I have the best job in the world. I am a Literacy Coach/Mentor for preschool teachers, I visit their classrooms regularly so the teachers and kids are accustomed to my presence. I give suggestions on what activities and ideas teachers can use to make their classroom most effective and fun. They know they can talk to me about anything and I will advise them based on my experience and practice. I also offer assistance in continuing their education and obtaining college degrees.
Could you please send me more information about your TOSA positions with mentoring in your school. We are trying to set up the same idea. Thank You
I could not figure out how to e mail this page or site to my daughter. She teaches special ed at Azusa Pacific university. She is researching this right now and this would help. How about mentors, other then the teacher, for the parents of special ed students as well?
Having a mentor would have been great. I am now in my third year of teaching. I was new to a school last year and feel it would have been a wonderful help to have a mentor. I was fortunate to have great teachers answering all of my questions and guiding me through the year, but one designated mentor teacher would have been great.
I'm really not trying to be nosey, but you said it is state required that a teacher with 3 years or less be given a mentor. I think this is a great idea and am curious what your state is and how I would go about finding out what other states require the same. I am a grad student doing research on mentoring and this information would help.
The school I was at last year provided mentors for new teachers in the district. I've always thought that having a mentor was an excellent idea. I was in a different situation- I was new to the district, but hired through an outside source, so I had no mentor. It was somewhat frustrating because it was my first real teaching job. I found a teacher that didn't mind answering my questions and also offered excellent advice. Sadly, the grant I work through this year has placed me at a different school next year. The good news is that my car pooling buddie has become my mentor. Funny how things work out.
Every teacher with 3 years of experience or less is assigned a mentor teacher in my school. (This is a state requirement.) These relationships often grow into long-term friendships after the mentoring period has expired. The mentors, who teach a full load of classes, meet regularly--and invidually--with the new teachers, observe them, and provide support in many ways.

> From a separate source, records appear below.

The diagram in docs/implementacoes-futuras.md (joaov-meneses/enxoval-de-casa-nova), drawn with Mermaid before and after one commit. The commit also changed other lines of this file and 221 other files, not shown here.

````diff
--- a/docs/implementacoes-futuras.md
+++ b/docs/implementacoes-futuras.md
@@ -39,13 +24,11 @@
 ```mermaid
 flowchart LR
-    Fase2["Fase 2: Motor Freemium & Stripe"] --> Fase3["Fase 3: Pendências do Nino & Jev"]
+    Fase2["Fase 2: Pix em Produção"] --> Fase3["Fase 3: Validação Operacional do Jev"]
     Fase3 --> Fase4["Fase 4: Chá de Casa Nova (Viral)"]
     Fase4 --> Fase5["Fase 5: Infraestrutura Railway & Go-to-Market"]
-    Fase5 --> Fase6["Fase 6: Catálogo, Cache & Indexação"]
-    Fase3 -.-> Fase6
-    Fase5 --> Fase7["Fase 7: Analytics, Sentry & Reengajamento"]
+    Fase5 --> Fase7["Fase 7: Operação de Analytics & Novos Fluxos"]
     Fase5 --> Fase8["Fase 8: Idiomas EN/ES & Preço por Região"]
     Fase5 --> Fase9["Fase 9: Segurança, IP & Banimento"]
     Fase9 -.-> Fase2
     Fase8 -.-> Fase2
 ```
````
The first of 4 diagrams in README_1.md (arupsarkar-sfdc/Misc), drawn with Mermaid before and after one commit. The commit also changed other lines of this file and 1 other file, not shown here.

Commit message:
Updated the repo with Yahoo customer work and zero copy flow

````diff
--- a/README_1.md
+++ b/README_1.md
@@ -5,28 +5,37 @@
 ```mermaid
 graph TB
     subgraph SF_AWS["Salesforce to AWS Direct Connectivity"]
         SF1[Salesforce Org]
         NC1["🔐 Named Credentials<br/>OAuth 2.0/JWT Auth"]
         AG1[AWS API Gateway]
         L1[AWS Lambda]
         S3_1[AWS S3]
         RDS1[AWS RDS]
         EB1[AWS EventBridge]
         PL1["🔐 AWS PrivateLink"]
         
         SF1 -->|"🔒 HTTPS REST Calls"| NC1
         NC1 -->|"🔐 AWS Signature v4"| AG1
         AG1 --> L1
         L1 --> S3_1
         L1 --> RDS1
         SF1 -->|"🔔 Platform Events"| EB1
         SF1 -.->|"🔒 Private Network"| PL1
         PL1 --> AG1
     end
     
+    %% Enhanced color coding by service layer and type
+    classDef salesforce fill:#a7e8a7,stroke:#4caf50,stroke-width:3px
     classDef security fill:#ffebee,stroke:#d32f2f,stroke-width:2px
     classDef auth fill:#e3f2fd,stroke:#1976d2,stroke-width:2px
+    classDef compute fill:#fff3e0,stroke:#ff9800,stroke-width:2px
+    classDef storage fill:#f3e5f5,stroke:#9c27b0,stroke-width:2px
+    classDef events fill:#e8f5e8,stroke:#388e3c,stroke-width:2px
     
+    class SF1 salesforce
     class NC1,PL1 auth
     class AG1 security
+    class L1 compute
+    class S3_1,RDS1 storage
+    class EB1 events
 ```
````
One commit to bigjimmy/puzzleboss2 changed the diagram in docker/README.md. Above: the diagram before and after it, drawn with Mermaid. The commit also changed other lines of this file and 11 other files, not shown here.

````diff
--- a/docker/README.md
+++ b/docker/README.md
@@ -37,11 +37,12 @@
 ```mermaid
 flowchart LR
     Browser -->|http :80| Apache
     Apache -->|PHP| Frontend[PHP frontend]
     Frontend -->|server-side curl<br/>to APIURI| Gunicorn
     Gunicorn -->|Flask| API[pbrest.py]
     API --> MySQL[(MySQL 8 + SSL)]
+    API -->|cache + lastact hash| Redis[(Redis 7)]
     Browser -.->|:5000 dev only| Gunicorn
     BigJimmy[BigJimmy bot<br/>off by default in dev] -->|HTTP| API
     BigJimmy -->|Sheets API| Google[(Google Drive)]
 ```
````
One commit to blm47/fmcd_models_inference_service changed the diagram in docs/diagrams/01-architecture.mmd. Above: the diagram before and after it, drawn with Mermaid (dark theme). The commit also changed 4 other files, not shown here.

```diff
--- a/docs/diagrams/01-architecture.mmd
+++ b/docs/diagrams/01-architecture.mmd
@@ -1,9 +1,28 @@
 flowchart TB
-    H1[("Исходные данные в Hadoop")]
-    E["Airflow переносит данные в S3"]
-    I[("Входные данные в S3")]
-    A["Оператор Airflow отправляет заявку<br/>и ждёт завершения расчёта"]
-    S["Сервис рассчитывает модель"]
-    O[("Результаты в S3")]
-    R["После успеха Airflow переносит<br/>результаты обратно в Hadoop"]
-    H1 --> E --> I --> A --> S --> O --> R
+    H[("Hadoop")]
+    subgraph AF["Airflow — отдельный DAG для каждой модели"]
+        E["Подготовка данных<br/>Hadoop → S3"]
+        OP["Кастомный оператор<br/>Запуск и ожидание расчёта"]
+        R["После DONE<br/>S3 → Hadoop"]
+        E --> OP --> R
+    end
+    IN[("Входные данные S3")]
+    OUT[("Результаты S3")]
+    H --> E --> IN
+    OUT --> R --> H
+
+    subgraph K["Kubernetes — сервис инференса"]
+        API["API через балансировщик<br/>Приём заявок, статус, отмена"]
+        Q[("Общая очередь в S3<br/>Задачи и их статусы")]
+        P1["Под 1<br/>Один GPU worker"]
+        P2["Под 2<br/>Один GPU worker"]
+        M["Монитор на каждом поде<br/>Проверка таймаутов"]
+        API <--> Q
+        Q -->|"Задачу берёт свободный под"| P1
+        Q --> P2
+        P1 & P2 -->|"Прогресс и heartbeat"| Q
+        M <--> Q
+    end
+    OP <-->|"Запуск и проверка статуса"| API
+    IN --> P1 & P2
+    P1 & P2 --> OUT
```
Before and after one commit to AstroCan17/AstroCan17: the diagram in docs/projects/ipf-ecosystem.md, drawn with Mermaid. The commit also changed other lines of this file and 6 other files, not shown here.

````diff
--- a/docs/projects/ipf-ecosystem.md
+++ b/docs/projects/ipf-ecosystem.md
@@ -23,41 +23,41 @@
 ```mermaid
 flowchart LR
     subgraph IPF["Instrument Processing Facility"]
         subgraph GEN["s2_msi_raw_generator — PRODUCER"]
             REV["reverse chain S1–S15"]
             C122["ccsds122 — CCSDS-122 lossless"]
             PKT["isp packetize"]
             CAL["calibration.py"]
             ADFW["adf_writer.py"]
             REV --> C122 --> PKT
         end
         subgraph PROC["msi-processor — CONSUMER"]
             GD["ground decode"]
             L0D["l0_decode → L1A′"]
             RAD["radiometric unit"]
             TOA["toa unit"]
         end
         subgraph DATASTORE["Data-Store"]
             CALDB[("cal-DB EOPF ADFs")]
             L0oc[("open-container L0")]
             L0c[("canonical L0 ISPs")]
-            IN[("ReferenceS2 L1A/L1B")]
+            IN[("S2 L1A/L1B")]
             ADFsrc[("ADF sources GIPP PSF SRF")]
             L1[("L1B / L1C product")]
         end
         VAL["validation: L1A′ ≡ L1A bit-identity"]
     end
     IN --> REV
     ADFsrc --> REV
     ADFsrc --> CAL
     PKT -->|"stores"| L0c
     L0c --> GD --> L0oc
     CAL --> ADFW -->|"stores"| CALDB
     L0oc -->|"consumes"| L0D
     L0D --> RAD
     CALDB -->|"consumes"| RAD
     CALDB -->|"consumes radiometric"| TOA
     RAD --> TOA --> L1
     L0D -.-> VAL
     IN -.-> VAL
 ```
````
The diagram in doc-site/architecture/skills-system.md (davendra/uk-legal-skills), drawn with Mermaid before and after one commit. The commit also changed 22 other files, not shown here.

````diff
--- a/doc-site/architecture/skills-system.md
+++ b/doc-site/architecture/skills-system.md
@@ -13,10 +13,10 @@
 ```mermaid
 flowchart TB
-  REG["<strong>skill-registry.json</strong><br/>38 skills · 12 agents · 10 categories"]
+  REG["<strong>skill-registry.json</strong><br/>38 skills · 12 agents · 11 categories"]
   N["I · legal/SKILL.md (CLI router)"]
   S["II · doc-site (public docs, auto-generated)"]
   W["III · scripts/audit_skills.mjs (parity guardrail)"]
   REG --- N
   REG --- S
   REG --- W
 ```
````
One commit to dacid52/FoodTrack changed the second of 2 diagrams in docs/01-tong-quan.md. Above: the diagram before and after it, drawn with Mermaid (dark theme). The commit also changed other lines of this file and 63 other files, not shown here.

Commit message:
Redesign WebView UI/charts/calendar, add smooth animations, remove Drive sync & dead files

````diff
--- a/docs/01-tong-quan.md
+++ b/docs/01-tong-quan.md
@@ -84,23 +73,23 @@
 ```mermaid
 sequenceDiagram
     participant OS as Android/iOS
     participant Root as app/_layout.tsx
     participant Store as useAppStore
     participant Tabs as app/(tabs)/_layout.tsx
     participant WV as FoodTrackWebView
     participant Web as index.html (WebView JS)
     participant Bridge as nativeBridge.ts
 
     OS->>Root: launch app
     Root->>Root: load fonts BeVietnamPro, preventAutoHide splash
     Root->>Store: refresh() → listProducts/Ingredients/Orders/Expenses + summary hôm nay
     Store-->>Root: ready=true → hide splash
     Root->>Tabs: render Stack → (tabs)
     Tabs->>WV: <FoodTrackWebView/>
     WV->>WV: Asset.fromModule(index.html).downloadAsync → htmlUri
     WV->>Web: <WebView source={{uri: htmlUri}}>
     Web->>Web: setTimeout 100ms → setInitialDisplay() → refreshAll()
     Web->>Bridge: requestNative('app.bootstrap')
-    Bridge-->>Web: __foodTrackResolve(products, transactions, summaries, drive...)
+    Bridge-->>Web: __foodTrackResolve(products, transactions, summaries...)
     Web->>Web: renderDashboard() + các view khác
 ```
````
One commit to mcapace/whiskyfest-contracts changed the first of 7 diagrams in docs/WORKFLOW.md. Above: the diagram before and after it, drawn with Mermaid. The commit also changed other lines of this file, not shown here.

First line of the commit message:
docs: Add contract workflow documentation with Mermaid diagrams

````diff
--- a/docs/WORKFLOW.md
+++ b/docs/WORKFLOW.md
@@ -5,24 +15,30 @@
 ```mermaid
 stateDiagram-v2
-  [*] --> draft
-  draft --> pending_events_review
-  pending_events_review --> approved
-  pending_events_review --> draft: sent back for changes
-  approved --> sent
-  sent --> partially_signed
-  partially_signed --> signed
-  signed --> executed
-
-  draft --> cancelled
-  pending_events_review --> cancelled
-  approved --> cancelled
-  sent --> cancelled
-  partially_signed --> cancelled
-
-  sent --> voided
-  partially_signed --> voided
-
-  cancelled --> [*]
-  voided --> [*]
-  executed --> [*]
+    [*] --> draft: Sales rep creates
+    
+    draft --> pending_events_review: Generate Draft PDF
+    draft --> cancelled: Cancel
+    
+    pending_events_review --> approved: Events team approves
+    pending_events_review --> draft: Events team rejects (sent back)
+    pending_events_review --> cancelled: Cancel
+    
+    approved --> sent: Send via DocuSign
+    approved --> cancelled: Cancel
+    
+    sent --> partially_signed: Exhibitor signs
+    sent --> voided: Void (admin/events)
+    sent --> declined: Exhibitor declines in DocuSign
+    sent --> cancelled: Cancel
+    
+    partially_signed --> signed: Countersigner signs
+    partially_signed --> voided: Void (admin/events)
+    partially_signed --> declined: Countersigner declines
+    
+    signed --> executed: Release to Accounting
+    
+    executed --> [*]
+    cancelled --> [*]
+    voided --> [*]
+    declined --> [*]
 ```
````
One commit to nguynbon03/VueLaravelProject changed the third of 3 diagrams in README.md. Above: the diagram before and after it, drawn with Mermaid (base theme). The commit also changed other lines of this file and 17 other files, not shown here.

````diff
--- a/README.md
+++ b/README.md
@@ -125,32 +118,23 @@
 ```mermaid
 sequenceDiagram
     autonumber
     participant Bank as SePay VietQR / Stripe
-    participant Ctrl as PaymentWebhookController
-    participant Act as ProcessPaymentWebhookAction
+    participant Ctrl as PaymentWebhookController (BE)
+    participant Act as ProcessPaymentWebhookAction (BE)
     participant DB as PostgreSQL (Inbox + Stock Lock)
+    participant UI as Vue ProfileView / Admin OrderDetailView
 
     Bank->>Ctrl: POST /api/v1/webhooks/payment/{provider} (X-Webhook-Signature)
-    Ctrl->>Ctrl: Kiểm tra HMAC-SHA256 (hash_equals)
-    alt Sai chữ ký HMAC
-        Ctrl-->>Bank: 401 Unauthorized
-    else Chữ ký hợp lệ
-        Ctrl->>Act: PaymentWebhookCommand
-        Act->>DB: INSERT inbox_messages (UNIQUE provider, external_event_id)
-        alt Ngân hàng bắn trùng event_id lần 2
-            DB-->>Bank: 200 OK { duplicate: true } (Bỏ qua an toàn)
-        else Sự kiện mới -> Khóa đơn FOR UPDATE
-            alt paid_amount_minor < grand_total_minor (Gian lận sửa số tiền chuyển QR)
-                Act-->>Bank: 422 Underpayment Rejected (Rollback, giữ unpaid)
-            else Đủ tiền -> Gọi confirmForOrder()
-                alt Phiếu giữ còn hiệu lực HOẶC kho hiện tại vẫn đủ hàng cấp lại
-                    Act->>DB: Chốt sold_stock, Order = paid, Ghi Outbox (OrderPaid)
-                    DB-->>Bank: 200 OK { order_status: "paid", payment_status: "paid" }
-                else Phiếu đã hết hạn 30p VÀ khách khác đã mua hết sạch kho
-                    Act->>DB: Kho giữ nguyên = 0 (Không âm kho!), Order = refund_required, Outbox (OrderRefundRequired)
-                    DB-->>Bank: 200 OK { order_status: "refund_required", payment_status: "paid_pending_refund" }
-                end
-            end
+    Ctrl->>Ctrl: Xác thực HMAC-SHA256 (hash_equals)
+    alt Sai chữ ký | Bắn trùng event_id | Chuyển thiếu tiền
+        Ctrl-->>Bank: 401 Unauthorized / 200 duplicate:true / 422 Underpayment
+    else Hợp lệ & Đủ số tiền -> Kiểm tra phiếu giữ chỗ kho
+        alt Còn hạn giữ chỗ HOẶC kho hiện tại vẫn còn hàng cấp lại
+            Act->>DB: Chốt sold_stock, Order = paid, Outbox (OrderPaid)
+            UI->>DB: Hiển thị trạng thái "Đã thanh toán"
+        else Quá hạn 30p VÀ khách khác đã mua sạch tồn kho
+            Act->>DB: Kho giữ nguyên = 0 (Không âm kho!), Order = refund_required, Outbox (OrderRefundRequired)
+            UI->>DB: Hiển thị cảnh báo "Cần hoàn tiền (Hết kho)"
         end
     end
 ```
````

At my school, we also have a "buddy" system for teachers who are new to the building, but not to the profession. "Buddies" help these teachers to acclimate themselves to their new setting and to become a part of our school "family."
While mentoring new teachers is an excellent idea, what it has degenerated to in many parts of the Los Angeles Unified School District is just another perk for old-guard teachers who seem to care only about protecting and expanding their privileged position and compensation. Mentors get an additional stipend as mentors whether or not they actually help new teachers.
Several years ago, I interviewed for a position at Venice High School that consisted of being a traveling teacher who taught 3 English and 2 U.S. History courses in 5 different rooms- a formula for burn-out in one year for some unsuspecting first-year teacher.
When the school found out that I had more seniority than most of the present teaching staff and could bump them from their less stressful classes, I was not even considered for the open position that they were interviewing for.
Rather than dividing up these students with poor English skills- that were likely to act out due to the frustration of low academic skills- among the more seasoned teachers- you know, the same ones who are qualified to be mentors -the school just hired a new teacher ever year to deal with the students that the mentor types were unwilling to deal with.
With an attrition rate as high as 50% of new teachers quiting the profession within 5 years, true and verifiable mentoring and sharing of difficult classes should not be a choice for the old-guard with high seniority, but rather an obligation. This would go a long way toward lessening the hemorrhaging of new teachers and the billions of scarce educational dollars that would not have to be spent to constantly replace them.
It is only short-sighted big inner-city school districts, administered by ex-teachers with no business skills, that thinks it is saving money with this constant destablizing turnover, because they do not appreciate that the moderate savings they will achieve by hiring a cheaper new teacher is dwarfed by the costs related to constant teacher replacement.
Our school has 6 mentors but they also teach a full load and must work around their normal teaching assignments to find time with their new teachers. Another 6 of us have begun training to become mentors and will have the same situation this upcoming year. Because we also teach in teams and are a project based school we invariably have new teachers on most teams annually. Any of us who have had the training find ourselves trying to help new teachers in any way we can.